BPA is used to coat thermal paper, which reacts with dye to form black print on receipts handled by millions of Americans every day. In laboratory tests, the chemical has been linked to a long list of serious health problems in animals. Several environmental activists, including Sen. Dianne Feinstein, D-Calif., also have called for removing BPA from canned goods.
"Consumers are being exposed to BPA at the point of sale once they're handed a receipt," senior scientist Dr. Anila Jacob told AOL News.
These receipts pile up in purses, wallets and shopping bags, coming into contact with food and other items. When handled, the slips of thermal paper can easily contaminate fingers, which then can result in oral or dermal exposure, the physician explained.
Wipe tests conducted by EWG's researchers easily removed BPA from the sample receipts, indicating that the chemical could rub off on the hands of a person handling the paper. The heat-activated paper that was tested contained as much as 3 percent pure BPA by weight, EWG reported.
But is this harmful to humans?
The EWG, a national nonprofit organization, is undertaking additional studies to determine whether and to what degree BPA enters the body. However, earlier this month Swiss scientist Sandra Biedermann and her colleagues from the Zurich Official Food Control Authority reported that BPA from register receipts can "enter the skin to such a depth that it can no longer be washed off."

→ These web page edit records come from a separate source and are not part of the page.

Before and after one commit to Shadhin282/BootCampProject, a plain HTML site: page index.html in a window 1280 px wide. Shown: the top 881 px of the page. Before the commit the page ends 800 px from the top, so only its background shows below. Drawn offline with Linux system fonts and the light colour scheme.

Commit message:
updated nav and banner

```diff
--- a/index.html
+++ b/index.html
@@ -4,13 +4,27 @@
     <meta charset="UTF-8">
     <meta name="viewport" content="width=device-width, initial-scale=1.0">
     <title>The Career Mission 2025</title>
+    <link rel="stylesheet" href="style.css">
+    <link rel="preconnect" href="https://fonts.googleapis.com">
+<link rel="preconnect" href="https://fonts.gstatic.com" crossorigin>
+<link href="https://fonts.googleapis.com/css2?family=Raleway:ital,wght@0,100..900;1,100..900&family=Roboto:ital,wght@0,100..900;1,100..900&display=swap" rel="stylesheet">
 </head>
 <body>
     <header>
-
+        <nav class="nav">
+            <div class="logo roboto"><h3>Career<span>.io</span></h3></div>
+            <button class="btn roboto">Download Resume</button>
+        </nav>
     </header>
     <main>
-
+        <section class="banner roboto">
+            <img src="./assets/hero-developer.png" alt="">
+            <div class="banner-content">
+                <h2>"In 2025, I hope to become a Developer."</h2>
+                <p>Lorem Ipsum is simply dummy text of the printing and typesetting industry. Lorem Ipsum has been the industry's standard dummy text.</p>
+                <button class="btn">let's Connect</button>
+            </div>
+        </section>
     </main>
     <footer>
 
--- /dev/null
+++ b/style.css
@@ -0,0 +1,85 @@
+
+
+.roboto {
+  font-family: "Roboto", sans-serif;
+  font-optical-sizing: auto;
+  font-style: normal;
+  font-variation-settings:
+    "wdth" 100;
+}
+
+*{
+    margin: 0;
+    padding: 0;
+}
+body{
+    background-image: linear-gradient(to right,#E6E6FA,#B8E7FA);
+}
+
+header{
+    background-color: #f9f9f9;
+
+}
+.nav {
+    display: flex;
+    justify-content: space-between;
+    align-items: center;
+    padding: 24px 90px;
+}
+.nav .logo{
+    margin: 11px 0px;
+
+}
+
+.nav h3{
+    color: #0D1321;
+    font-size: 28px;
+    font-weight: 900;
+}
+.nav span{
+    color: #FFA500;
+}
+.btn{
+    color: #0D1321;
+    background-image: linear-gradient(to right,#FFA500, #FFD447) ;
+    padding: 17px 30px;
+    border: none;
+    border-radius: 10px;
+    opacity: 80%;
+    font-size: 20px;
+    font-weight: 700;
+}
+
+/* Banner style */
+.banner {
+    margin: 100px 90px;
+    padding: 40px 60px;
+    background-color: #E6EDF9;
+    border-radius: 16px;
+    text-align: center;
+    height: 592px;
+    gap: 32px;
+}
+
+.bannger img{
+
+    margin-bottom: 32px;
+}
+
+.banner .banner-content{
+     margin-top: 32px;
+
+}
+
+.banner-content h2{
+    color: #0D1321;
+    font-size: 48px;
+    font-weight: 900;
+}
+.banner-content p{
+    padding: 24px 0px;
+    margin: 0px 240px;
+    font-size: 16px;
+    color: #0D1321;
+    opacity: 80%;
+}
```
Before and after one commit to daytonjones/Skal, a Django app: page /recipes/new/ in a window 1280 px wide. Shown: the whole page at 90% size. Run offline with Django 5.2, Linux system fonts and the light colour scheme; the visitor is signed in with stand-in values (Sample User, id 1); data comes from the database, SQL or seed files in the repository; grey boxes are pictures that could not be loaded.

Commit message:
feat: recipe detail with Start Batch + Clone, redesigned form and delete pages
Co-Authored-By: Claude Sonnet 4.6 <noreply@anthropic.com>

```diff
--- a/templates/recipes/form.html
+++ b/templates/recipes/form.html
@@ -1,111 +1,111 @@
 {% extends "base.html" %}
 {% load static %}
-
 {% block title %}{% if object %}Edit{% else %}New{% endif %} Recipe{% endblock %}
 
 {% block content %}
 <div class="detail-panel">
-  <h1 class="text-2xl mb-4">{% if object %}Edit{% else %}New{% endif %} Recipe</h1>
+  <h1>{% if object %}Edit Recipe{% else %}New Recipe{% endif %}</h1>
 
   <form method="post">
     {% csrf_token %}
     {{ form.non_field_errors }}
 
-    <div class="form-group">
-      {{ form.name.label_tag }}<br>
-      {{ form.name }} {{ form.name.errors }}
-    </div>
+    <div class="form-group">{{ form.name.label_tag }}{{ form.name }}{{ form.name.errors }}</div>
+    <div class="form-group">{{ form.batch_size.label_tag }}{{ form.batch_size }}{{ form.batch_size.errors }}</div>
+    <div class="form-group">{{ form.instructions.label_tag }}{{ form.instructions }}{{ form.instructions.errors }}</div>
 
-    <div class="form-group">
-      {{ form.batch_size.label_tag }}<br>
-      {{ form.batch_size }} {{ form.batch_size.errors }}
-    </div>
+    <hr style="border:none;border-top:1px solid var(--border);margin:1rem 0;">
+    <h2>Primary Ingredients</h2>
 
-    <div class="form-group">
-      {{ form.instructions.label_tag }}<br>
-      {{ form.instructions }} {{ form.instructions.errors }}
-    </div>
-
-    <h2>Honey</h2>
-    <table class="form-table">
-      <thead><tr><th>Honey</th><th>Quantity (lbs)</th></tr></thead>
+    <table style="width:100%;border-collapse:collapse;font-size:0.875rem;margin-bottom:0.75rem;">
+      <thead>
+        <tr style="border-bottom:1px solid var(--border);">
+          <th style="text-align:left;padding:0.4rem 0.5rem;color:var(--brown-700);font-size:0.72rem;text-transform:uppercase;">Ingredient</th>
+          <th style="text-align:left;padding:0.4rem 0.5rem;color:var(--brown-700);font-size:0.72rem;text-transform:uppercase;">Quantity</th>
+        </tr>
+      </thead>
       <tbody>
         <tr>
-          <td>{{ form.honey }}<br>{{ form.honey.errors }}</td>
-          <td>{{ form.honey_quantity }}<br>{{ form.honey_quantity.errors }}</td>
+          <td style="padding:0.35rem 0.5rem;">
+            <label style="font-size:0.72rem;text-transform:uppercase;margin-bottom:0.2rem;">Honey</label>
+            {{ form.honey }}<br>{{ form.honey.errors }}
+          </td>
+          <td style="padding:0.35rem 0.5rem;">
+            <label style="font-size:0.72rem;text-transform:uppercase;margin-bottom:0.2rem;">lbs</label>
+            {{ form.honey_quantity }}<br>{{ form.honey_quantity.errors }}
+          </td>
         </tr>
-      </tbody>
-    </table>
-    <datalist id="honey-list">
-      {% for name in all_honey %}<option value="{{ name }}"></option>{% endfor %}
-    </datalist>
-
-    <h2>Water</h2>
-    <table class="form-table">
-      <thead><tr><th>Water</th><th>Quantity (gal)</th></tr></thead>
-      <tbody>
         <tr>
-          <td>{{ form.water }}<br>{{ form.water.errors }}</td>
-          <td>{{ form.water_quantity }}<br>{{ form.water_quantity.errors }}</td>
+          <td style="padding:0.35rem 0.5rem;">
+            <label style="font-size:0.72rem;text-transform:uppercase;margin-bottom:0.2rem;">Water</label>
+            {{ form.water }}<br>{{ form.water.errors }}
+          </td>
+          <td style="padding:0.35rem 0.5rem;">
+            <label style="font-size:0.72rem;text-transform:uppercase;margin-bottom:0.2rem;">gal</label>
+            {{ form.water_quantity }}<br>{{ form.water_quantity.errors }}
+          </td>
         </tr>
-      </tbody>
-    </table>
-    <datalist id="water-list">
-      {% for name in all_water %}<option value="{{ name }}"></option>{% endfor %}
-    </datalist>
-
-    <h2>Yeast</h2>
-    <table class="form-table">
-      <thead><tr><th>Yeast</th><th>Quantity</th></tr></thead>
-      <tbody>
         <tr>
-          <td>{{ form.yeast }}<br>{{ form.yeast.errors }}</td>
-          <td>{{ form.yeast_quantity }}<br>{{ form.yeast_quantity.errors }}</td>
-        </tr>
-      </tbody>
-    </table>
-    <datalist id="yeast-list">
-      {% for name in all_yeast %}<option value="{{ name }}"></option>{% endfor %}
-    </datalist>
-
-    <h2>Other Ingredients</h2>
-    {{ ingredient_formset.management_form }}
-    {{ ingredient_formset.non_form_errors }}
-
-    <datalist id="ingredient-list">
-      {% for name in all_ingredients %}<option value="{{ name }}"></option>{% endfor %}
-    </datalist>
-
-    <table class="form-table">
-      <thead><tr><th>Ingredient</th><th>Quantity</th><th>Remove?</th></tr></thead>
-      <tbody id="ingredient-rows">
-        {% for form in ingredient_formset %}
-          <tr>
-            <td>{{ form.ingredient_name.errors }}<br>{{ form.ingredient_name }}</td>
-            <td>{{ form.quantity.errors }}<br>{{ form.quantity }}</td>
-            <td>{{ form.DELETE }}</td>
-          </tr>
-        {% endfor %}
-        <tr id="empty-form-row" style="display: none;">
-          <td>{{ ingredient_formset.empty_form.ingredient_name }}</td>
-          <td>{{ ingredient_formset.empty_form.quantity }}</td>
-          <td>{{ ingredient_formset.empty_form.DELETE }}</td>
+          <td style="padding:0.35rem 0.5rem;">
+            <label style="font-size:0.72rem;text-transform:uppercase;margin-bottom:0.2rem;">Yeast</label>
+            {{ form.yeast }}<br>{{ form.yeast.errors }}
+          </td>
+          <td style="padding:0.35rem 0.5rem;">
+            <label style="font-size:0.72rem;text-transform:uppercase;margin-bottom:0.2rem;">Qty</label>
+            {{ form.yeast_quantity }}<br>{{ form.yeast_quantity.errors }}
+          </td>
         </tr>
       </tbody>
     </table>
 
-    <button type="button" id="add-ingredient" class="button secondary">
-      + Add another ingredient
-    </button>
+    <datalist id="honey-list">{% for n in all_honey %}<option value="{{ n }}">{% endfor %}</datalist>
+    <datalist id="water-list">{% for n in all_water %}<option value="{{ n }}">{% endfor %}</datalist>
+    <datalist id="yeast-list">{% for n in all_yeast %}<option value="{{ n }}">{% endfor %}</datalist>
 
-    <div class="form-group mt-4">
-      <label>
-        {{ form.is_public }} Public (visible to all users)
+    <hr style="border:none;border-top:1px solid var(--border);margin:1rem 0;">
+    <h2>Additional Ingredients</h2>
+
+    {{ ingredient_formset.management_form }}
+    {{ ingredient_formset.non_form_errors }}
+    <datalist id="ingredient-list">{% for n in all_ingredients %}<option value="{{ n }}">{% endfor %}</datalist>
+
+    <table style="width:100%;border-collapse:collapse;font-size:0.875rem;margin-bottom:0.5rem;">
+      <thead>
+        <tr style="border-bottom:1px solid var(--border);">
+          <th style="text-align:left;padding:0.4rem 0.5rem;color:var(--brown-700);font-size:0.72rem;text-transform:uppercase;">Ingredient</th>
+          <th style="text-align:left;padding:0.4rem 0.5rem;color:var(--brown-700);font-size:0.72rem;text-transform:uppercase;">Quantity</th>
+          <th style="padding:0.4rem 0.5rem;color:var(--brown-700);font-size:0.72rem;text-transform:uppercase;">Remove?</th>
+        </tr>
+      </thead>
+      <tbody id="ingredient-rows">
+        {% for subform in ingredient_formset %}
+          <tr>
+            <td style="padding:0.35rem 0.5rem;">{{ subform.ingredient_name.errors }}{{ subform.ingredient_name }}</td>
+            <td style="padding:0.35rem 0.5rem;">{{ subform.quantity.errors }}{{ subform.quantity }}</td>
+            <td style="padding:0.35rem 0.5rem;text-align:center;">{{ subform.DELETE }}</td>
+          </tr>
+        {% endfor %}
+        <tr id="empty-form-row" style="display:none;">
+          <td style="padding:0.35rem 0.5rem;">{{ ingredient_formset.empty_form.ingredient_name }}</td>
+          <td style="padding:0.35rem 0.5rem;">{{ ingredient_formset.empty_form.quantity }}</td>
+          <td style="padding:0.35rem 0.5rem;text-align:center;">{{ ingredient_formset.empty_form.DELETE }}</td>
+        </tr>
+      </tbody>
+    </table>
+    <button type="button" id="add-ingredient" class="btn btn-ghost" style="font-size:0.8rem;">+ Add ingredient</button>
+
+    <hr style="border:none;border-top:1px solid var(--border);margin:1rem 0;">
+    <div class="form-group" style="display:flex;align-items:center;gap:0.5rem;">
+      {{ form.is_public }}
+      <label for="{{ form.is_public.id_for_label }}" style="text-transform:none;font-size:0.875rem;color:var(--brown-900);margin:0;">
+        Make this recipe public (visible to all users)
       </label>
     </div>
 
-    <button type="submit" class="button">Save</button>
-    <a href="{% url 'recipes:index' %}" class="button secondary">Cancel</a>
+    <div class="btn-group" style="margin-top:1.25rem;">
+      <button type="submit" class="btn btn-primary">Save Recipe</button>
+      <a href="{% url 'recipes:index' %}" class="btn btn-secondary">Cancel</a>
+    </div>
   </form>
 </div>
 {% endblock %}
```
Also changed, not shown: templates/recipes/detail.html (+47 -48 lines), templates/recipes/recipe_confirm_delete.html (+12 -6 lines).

That finding raises the possibility that the chemical infiltrates the skin's lower layers to enter the bloodstream directly, the EWG says.
The Fix May Be Easy
However, the scientists did not detect any BPA or only trace amounts in receipts from Target, Starbucks, some bank ATMs and other enterprises.
Avoiding Contact With BPA Receipts
"Since 60 percent of the receipts EWG tested did not contain BPA, we know there is an easy fix for retailers who still use paper containing the chemical," Jacob added.
For almost two years now, public health and environmental experts have been pushing to reduce BPA exposure, especially in cans for processed food, baby bottles and infant formula.
In animal tests, scientists have produced evidence that BPA can induce abnormal reproductive system development, diminished intellectual capacity and behavioral abnormalities and can set the stage for other serious conditions, such as reproductive system cancer, obesity, diabetes, early puberty, resistance to chemotherapy, asthma and cardiovascular system disorders.
The EWG added that exposure can also cause epigenetic changes, meaning alterations in the way genes switch off and on and genetic changes that can be passed on to the next generation.
Scientists at the University of Missouri's Division of Biological Sciences laboratory examined receipts collected from big-name and mom-and-pop stores, ATMs, gas stations and other commercial operations in seven states and the District of Columbia, according to the EWG.
The amount of BPA the analysis found on the feather-weight scraps of paper were 250 to 1,000 times greater than other, more widely criticized sources carrying the toxin.
Risk to Workers
The BPA coating on receipt paper is an obvious concern for shoppers, but even more so for the millions of people who staff cash registers and bag groceries at tens of thousands of retailers across the country
The Swiss researchers reported that a person repeatedly touching thermal printer paper for 10 hours a day could be exposed to 42 times the present tolerable daily exposure.
The risk from handling BPA-laden receipts can be significant, Jacob said, and added that eliminating exposure to this ubiquitous yet toxic substance should remain the first priority of U.S. lawmakers.
The EWG study says statistics from the federal Centers for Disease Control and Prevention show that retail workers carry an average of 30 percent more BPA in their bodies than other adults.
AOL News asked the Occupational Safety and Health Administration if it had plans to control this occupational exposure but received no reply.